Front-end code change data:
- Opening Delimiter -

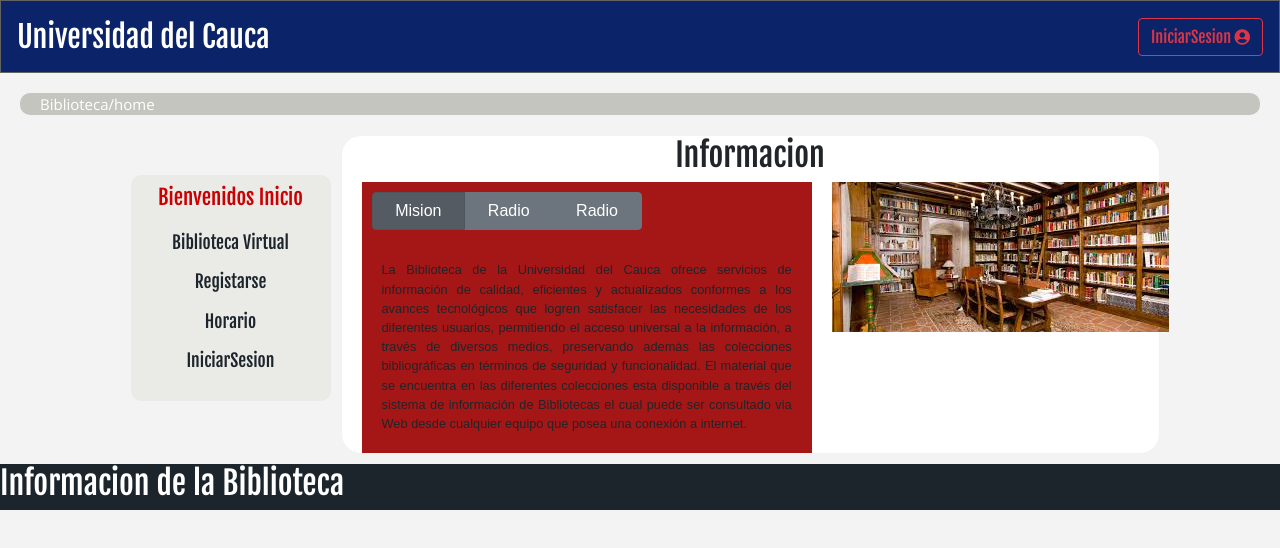
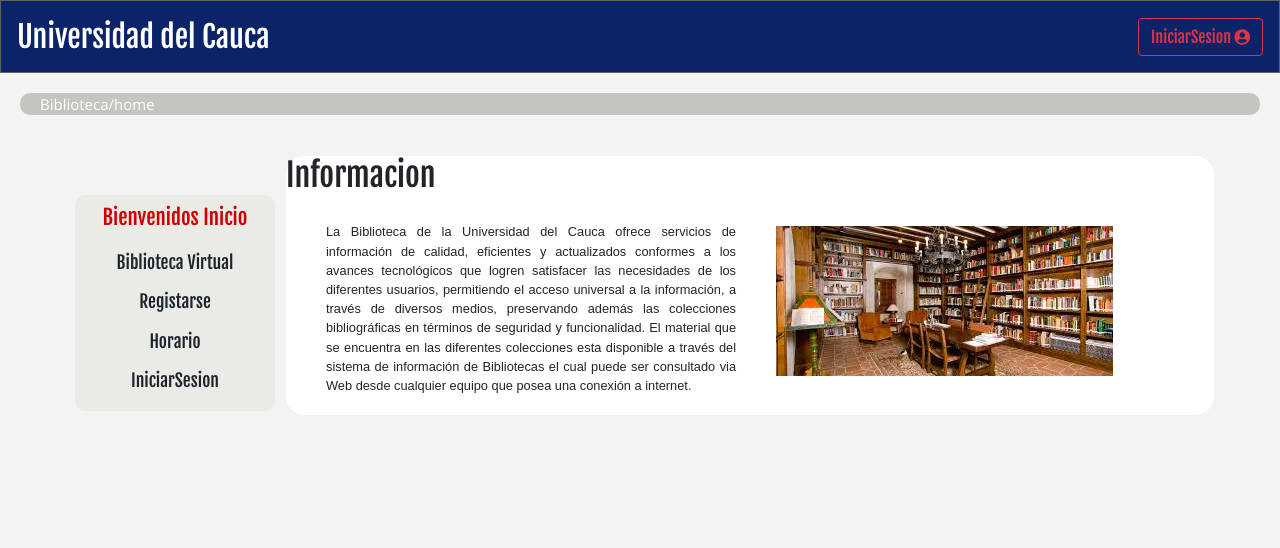
Before and after one commit to rafabelalcazar/biblioteca, a plain HTML site: page index.html in a window 1280 px wide. Drawn offline with nearby package versions, Linux system fonts and the light colour scheme.

Commit message:
registro index falta acomodar una imagen

```diff
--- a/css/styles.css
+++ b/css/styles.css
@@ -73,20 +73,20 @@ main{
 }
 
 
-footer{
+/* footer{
     background-color: #1d252c;
-    /* background-color: #173486; */
+    /* background-color: #173486;
     font-size: 0.5em;;
     color: white;
      /* display: flex;
    flex-direction: column;
-    align-items: flex-end !important; */
-    /* position: absolute;  */
+    align-items: flex-end !important;
+
     bottom: 0;
     width: 100%;
-    /* position: absolute; */
+    position: absolute;
 
-}
+}  */
 
 /* Clase */
 
@@ -113,9 +113,10 @@ footer{
      display: flex;
      flex-direction: row;
      justify-content: center;
+     justify-items: center;
      flex-wrap: wrap;
-     height: 100%;
-     margin: 10px;
+    height: 100%;
+     margin: 20px;
      /* border: 1px solid black; */
 
 
@@ -178,37 +179,38 @@ footer{
 }
 .info{
     border: 1.2px solid #f2f2ef;
-    width: 65%;
-    height: 100%;
-    flex-wrap: wrap;
     background: white;
     border-radius: 20px;
-    flex-direction: row;
-    justify-content: center;
-
+    display: flex;
+    flex-direction: column;
+    flex-wrap: wrap;
+    width: 75%;
 
 }
-.info-prinicpal{
-
+.info-prin{
     display: flex;
     flex-direction: row;
-    justify-content: center;
+    flex-wrap: wrap;
+
 }
+
  .info-biblio{
 
-    width: 60%;
+    width: 450px;
     border: rgb(165, 23, 23);
-    background: rgb(165, 23, 23);
+    /* background: rgb(165, 23, 23); */
     margin: 0px 20px 0px 20px;
     display:flex;
     flex-direction: column;
     justify-content: center;
     justify-items: center;
+    flex-wrap: wrap;
+
 
 }
 .info-btn-prin{
-    width: 60%;
-    margin: 10px;
+
+
     display: flex;
     flex-direction: row;
     justify-content: center;
@@ -216,18 +218,36 @@ footer{
 
 }
 .info-bibl-cont{
-    font-size: 80%;
+    font-size: 0.8em;
     text-align: justify;
     margin: 20px;
 
 }
-.info-img{
 
-    width: 40%;
+.info-img figure img{
+
+    /* kwidth: 300px; */
+    width: 100%;
+    height: 100%;
     border: rgb(165, 23, 23);
 
 
 }
+.info-img{
+    display: flex;
+    flex-direction: column;
+    justify-content: center;
+
+}
+.for-registro{
+    display:flex;
+    flex-direction: row;
+    justify-content: center;
+    height: 100%;
+    width: 100%;
+}
+
+
 
 /* .elemento{
     width: 25%; // cuando necesito que cambien de tamaño y se adapten los cuadros se vuelven mas chititos pero alcanzan todos en el horizontal
--- a/index.html
+++ b/index.html
@@ -27,7 +27,7 @@
             </button>
         </nav>
     </header>
-    <main>
+
     <section class="hero">
         <h1>Biblioteca/home</h1>
     </section>
@@ -36,7 +36,7 @@
 
             <section class="select">
                     <h2>Bienvenidos Inicio</h2>
-                <article class="select-btn">
+                <!-- <article class="select-btn"> -->
 
                     <div class="btn-group-vertical">
                         <a type="button" class="btn btn-select" href="./libros.html">Biblioteca Virtual</a>
@@ -44,25 +44,15 @@
                         <a type="button" class="btn btn-select ">Horario</a>
                         <a type="button" class="btn btn-select " href="./" >IniciarSesion</a>
                     </div>
-                </article>
+                <!-- </article> -->
             </section>
 
             <section class="info">
                 <h2>Informacion</h2>
-                <article class="info-prinicpal">
+                <article class="info-prin">
                     <div class="info-biblio">
-                            <div class="btn-group btn-group-toggle info-btn-prin" data-toggle="buttons">
-                                    <label class="btn btn-secondary active">
-                                      <input type="radio" name="options" id="option1" autocomplete="off" checked> Mision
-                                    </label>
-                                    <label class="btn btn-secondary">
-                                      <input type="radio" name="options" id="option2" autocomplete="off"> Radio
-                                    </label>
-                                    <label class="btn btn-secondary">
-                                      <input type="radio" name="options" id="option3" autocomplete="off"> Radio
-                                    </label>
-                                  </div>
-                                <div class="info-bibl-cont">
+
+                                <main class="info-bibl-cont">
                                         La Biblioteca de la Universidad del Cauca ofrece servicios de información de calidad, eficientes y
                                         actualizados conformes a los avances tecnológicos que logren satisfacer las necesidades de los diferentes
                                          usuarios, permitiendo el acceso universal a la información, a través de diversos medios, preservando además
@@ -70,32 +60,26 @@
                                         El material que se encuentra en las diferentes colecciones esta disponible a través del sistema
                                          de información de Bibliotecas el cual puede ser consultado via Web desde cualquier equipo que posea una
                                          conexión a internet.
-                                </div>
+                                </main>
 
-                    </div>
+                            </div>
                     <div class="info-img">
                         <figure>
                             <img src="./img/descarga.jpg">
                         </figure>
 
                     </div>
+                </article>
 
-                </article>
+
             </section>
 
     </section>
-</main>
+    <!-- <footer>
+        <h2>Informacion de la Biblioteca</h2>
+        <div>Icons made by <a href="https://www.freepik.com/" title="Freepik">Freepik</a> from <a href="https://www.flaticon.es/" 			    title="Flaticon">www.flaticon.com</a> is licensed by <a href="http://creativecommons.org/licenses/by/3.0/" 			    title="Creative Commons BY 3.0" target="_blank">CC 3.0 BY</a></div>
 
-    <footer>
-        <h2>Informacion de la Biblioteca</h2>
-        <!-- <div>Icons made by <a href="https://www.freepik.com/" title="Freepik">Freepik</a> from <a href="https://www.flaticon.es/" 			    title="Flaticon">www.flaticon.com</a> is licensed by <a href="http://creativecommons.org/licenses/by/3.0/" 			    title="Creative Commons BY 3.0" target="_blank">CC 3.0 BY</a></div> -->
-
-    </footer>
-
-
-
-
-
+    </footer> -->
 
     <!-- Scripts bootstrap 4 -->
     <script src="https://code.jquery.com/jquery-3.3.1.slim.min.js"
```
Also changed, not shown: registro.html (+2 -2 lines), img/logo-unicauca.png (added).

- Closing Delimiter -

■ TASK DIRECTIONS
Write out each line again, exactly as it appears above, except for any picture.

■ SOLUTION FOR THIS PROBLEM
Before and after one commit to rafabelalcazar/biblioteca, a plain HTML site: page index.html in a window 1280 px wide. Drawn offline with nearby package versions, Linux system fonts and the light colour scheme.

Commit message:
registro index falta acomodar una imagen

```diff
--- a/css/styles.css
+++ b/css/styles.css
@@ -73,20 +73,20 @@ main{
 }
 
 
-footer{
+/* footer{
     background-color: #1d252c;
-    /* background-color: #173486; */
+    /* background-color: #173486;
     font-size: 0.5em;;
     color: white;
      /* display: flex;
    flex-direction: column;
-    align-items: flex-end !important; */
-    /* position: absolute;  */
+    align-items: flex-end !important;
+
     bottom: 0;
     width: 100%;
-    /* position: absolute; */
+    position: absolute;
 
-}
+}  */
 
 /* Clase */
 
@@ -113,9 +113,10 @@ footer{
      display: flex;
      flex-direction: row;
      justify-content: center;
+     justify-items: center;
      flex-wrap: wrap;
-     height: 100%;
-     margin: 10px;
+    height: 100%;
+     margin: 20px;
      /* border: 1px solid black; */
 
 
@@ -178,37 +179,38 @@ footer{
 }
 .info{
     border: 1.2px solid #f2f2ef;
-    width: 65%;
-    height: 100%;
-    flex-wrap: wrap;
     background: white;
     border-radius: 20px;
-    flex-direction: row;
-    justify-content: center;
-
+    display: flex;
+    flex-direction: column;
+    flex-wrap: wrap;
+    width: 75%;
 
 }
-.info-prinicpal{
-
+.info-prin{
     display: flex;
     flex-direction: row;
-    justify-content: center;
+    flex-wrap: wrap;
+
 }
+
  .info-biblio{
 
-    width: 60%;
+    width: 450px;
     border: rgb(165, 23, 23);
-    background: rgb(165, 23, 23);
+    /* background: rgb(165, 23, 23); */
     margin: 0px 20px 0px 20px;
     display:flex;
     flex-direction: column;
     justify-content: center;
     justify-items: center;
+    flex-wrap: wrap;
+
 
 }
 .info-btn-prin{
-    width: 60%;
-    margin: 10px;
+
+
     display: flex;
     flex-direction: row;
     justify-content: center;
@@ -216,18 +218,36 @@ footer{
 
 }
 .info-bibl-cont{
-    font-size: 80%;
+    font-size: 0.8em;
     text-align: justify;
     margin: 20px;
 
 }
-.info-img{
 
-    width: 40%;
+.info-img figure img{
+
+    /* kwidth: 300px; */
+    width: 100%;
+    height: 100%;
     border: rgb(165, 23, 23);
 
 
 }
+.info-img{
+    display: flex;
+    flex-direction: column;
+    justify-content: center;
+
+}
+.for-registro{
+    display:flex;
+    flex-direction: row;
+    justify-content: center;
+    height: 100%;
+    width: 100%;
+}
+
+
 
 /* .elemento{
     width: 25%; // cuando necesito que cambien de tamaño y se adapten los cuadros se vuelven mas chititos pero alcanzan todos en el horizontal
--- a/index.html
+++ b/index.html
@@ -27,7 +27,7 @@
             </button>
         </nav>
     </header>
-    <main>
+
     <section class="hero">
         <h1>Biblioteca/home</h1>
     </section>
@@ -36,7 +36,7 @@
 
             <section class="select">
                     <h2>Bienvenidos Inicio</h2>
-                <article class="select-btn">
+                <!-- <article class="select-btn"> -->
 
                     <div class="btn-group-vertical">
                         <a type="button" class="btn btn-select" href="./libros.html">Biblioteca Virtual</a>
@@ -44,25 +44,15 @@
                         <a type="button" class="btn btn-select ">Horario</a>
                         <a type="button" class="btn btn-select " href="./" >IniciarSesion</a>
                     </div>
-                </article>
+                <!-- </article> -->
             </section>
 
             <section class="info">
                 <h2>Informacion</h2>
-                <article class="info-prinicpal">
+                <article class="info-prin">
                     <div class="info-biblio">
-                            <div class="btn-group btn-group-toggle info-btn-prin" data-toggle="buttons">
-                                    <label class="btn btn-secondary active">
-                                      <input type="radio" name="options" id="option1" autocomplete="off" checked> Mision
-                                    </label>
-                                    <label class="btn btn-secondary">
-                                      <input type="radio" name="options" id="option2" autocomplete="off"> Radio
-                                    </label>
-                                    <label class="btn btn-secondary">
-                                      <input type="radio" name="options" id="option3" autocomplete="off"> Radio
-                                    </label>
-                                  </div>
-                                <div class="info-bibl-cont">
+
+                                <main class="info-bibl-cont">
                                         La Biblioteca de la Universidad del Cauca ofrece servicios de información de calidad, eficientes y
                                         actualizados conformes a los avances tecnológicos que logren satisfacer las necesidades de los diferentes
                                          usuarios, permitiendo el acceso universal a la información, a través de diversos medios, preservando además
@@ -70,32 +60,26 @@
                                         El material que se encuentra en las diferentes colecciones esta disponible a través del sistema
                                          de información de Bibliotecas el cual puede ser consultado via Web desde cualquier equipo que posea una
                                          conexión a internet.
-                                </div>
+                                </main>
 
-                    </div>
+                            </div>
                     <div class="info-img">
                         <figure>
                             <img src="./img/descarga.jpg">
                         </figure>
 
                     </div>
+                </article>
 
-                </article>
+
             </section>
 
     </section>
-</main>
+    <!-- <footer>
+        <h2>Informacion de la Biblioteca</h2>
+        <div>Icons made by <a href="https://www.freepik.com/" title="Freepik">Freepik</a> from <a href="https://www.flaticon.es/" 			    title="Flaticon">www.flaticon.com</a> is licensed by <a href="http://creativecommons.org/licenses/by/3.0/" 			    title="Creative Commons BY 3.0" target="_blank">CC 3.0 BY</a></div>
 
-    <footer>
-        <h2>Informacion de la Biblioteca</h2>
-        <!-- <div>Icons made by <a href="https://www.freepik.com/" title="Freepik">Freepik</a> from <a href="https://www.flaticon.es/" 			    title="Flaticon">www.flaticon.com</a> is licensed by <a href="http://creativecommons.org/licenses/by/3.0/" 			    title="Creative Commons BY 3.0" target="_blank">CC 3.0 BY</a></div> -->
-
-    </footer>
-
-
-
-
-
+    </footer> -->
 
     <!-- Scripts bootstrap 4 -->
     <script src="https://code.jquery.com/jquery-3.3.1.slim.min.js"
```
Also changed, not shown: registro.html (+2 -2 lines), img/logo-unicauca.png (added).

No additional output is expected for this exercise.